So you see, when you have a fallen-away Catholic who has shipwrecked and abandoned his living faith in Christ, he is still a Catholic. He still belongs to the Body of Christ. And the Body of Christ shall suffer as long as the faithful members of the Church do not commit themselves to evangelizing in their Parish to ensure that all the members of the Body of Christ are active participants of their local Church. That is what St. Paul was teaching to the Corinthians.

The Body of Christ cannot be divided. No one can say, "There are Catholics and then there are Catholics." For there is one Christ, one Spirit, one faith, one Baptism and one Body. When a small part of the Body of Christ isolates itself from the remaining of the Body, it creates disharmony that can lead to division. Such action is not of the Spirit of Christ.

My brothers and sisters in Christ, this week, with a sincere heart, let us reflect upon our commitment to the Body of Christ. Let us ask ourselves, "Am I actively involved in my Parish?" "Am I making an effort to draw to my Parish those that I know who have shipwrecked in their faith?" Or, "Am I the cause of division within the Body of Christ?"

As we continue the celebration of the Holy Mass, let us pray for one another, that through our Christian Unity, the Body of Christ may come to its fullness so the Lord God may be glorified in all things.

Third Sunday in Ordinary Time

Reading 1NEH 8:2-4A, 5-6, 8-10

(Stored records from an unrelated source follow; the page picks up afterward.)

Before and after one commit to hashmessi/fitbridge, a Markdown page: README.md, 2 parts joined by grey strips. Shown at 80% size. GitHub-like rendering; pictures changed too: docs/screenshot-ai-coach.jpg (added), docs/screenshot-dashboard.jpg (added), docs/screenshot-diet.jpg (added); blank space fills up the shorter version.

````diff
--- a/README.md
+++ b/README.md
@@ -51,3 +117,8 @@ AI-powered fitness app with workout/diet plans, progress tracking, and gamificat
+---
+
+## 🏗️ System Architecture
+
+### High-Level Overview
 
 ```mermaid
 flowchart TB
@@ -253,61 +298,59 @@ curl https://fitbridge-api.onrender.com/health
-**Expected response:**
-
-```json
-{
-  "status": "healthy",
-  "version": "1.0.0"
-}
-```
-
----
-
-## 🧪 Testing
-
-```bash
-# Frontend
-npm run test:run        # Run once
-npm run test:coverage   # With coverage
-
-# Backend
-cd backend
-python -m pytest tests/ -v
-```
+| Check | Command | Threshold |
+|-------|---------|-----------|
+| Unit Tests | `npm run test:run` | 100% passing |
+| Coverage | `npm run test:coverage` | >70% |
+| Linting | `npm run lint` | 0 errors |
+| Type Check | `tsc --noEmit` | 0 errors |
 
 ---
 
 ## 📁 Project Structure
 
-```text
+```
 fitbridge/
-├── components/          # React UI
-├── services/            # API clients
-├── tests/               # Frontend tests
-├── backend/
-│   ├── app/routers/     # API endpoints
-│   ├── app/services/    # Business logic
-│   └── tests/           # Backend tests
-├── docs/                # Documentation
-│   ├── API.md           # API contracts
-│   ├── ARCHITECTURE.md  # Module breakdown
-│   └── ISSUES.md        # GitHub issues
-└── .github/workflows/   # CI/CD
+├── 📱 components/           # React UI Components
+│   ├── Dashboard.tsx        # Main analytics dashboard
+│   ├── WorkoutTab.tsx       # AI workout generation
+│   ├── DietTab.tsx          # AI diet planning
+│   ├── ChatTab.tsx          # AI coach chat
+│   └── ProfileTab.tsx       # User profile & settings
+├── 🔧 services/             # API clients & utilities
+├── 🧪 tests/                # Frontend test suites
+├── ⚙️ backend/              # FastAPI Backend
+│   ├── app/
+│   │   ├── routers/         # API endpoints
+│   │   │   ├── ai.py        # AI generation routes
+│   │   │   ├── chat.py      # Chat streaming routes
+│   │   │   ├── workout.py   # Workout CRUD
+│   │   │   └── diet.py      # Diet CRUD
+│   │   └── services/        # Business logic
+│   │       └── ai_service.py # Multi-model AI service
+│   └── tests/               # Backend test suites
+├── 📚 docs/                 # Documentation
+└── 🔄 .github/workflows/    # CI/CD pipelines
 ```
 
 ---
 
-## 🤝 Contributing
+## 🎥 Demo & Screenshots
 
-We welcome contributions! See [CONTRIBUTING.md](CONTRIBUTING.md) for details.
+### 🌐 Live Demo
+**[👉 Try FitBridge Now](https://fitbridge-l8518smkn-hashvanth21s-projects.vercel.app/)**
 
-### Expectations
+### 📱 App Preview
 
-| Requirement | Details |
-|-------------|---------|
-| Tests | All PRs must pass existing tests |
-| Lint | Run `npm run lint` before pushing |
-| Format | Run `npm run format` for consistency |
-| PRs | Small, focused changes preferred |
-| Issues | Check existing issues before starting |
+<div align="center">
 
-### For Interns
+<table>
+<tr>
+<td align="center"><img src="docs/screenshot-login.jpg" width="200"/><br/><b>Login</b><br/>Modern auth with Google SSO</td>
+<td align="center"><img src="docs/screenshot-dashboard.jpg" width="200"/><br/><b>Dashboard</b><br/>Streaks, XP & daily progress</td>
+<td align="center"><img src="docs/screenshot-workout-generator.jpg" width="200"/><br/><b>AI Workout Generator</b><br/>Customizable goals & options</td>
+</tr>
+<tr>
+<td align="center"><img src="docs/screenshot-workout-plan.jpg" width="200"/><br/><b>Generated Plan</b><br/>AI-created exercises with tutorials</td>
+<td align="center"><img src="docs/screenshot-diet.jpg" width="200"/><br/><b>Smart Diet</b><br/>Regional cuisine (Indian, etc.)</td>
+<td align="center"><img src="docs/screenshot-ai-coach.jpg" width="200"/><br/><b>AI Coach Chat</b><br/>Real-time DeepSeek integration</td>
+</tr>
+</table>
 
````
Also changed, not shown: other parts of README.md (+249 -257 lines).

Ezra the priest brought the law before the assembly,
which consisted of men, women,
and those children old enough to understand.
Standing at one end of the open place that was before the Water Gate,
he read out of the book from daybreak till midday,
in the presence of the men, the women,
and those children old enough to understand;
and all the people listened attentively to the book of the law.
Ezra the scribe stood on a wooden platform 
that had been made for the occasion.
He opened the scroll
so that all the people might see it
— for he was standing higher up than any of the people —;
and, as he opened it, all the people rose.
Ezra blessed the LORD, the great God,
and all the people, their hands raised high, answered, 
“Amen, amen!”
Then they bowed down and prostrated themselves before the LORD,
their faces to the ground.
Ezra read plainly from the book of the law of God,
interpreting it so that all could understand what was read.
Then Nehemiah, that is, His Excellency, and Ezra the priest-scribe
and the Levites who were instructing the people
said to all the people:
“Today is holy to the LORD your God.
Do not be sad, and do not weep”—
for all the people were weeping as they heard the words of the law.
He said further: “Go, eat rich foods and drink sweet drinks,
and allot portions to those who had nothing prepared;
for today is holy to our LORD.
Do not be saddened this day,
for rejoicing in the LORD must be your strength!”

Responsorial PsalmPS 19:8, 9, 10, 15

R. (cf John 6:63c) Your words, Lord, are Spirit and life.
The law of the LORD is perfect,
refreshing the soul;
The decree of the LORD is trustworthy,
giving wisdom to the simple.
R. Your words, Lord, are Spirit and life.
The precepts of the LORD are right,
rejoicing the heart;
The command of the LORD is clear,
enlightening the eye.
R. Your words, Lord, are Spirit and life.
The fear of the LORD is pure,
enduring forever;
The ordinances of the LORD are true,
all of them just.
R. Your words, Lord, are Spirit and life.
Let the words of my mouth and the thought of my heart
find favor before you,
O LORD, my rock and my redeemer.
R. Your words, Lord, are Spirit and life.

Reading 2 1 COR 12:12-30

Brothers and sisters:
As a body is one though it has many parts,
and all the parts of the body, though many, are one body,
so also Christ.
For in one Spirit we were all baptized into one body,
whether Jews or Greeks, slaves or free persons,
and we were all given to drink of one Spirit.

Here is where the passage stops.